Brief:
Search the listing for the string "only". Copy every line that has it.

....

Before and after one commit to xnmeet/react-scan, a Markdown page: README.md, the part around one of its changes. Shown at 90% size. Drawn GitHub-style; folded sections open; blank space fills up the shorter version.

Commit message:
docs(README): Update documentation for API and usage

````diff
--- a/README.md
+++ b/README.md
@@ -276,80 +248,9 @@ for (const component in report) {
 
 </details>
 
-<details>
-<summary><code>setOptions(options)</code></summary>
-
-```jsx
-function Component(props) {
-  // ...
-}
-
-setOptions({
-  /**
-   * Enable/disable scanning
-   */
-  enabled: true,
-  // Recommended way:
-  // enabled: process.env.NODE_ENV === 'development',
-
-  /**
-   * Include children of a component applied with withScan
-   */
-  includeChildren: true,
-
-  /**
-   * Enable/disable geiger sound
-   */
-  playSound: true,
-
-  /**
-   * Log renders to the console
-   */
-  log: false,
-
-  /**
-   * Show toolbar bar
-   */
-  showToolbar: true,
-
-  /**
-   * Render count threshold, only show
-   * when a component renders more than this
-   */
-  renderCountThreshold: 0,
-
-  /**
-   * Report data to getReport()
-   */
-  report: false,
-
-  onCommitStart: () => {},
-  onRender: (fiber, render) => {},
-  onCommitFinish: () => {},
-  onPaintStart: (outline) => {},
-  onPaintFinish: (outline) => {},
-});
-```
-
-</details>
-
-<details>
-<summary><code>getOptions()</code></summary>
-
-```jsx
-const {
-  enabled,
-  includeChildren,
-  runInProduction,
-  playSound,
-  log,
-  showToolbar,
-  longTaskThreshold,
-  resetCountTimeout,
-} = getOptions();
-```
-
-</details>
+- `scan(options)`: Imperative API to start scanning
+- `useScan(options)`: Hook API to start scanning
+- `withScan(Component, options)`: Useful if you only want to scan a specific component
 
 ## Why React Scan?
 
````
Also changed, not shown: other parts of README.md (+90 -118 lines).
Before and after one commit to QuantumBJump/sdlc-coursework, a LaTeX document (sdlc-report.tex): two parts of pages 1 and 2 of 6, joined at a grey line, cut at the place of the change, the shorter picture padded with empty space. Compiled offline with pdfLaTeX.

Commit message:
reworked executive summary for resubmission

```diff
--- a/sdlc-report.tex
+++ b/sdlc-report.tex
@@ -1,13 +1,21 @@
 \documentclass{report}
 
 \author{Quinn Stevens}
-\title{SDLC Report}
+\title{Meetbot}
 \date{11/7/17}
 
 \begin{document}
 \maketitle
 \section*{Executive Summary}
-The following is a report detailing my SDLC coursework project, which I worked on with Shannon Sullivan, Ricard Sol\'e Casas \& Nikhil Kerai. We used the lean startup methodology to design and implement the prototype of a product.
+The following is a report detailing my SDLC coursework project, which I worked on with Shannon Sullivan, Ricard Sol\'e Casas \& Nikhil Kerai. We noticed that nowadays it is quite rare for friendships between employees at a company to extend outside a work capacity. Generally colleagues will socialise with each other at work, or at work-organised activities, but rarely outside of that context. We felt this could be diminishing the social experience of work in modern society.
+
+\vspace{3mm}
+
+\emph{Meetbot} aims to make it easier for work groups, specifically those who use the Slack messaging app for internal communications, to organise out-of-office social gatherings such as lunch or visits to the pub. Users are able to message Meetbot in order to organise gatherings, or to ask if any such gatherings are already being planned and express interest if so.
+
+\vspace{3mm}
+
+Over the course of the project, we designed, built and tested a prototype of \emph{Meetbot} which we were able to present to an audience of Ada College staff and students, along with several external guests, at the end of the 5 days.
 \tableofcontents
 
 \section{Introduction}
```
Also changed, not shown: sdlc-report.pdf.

....

Your solution:
-   * Render count threshold, only show
+- `withScan(Component, options)`: Useful if you only want to scan a specific component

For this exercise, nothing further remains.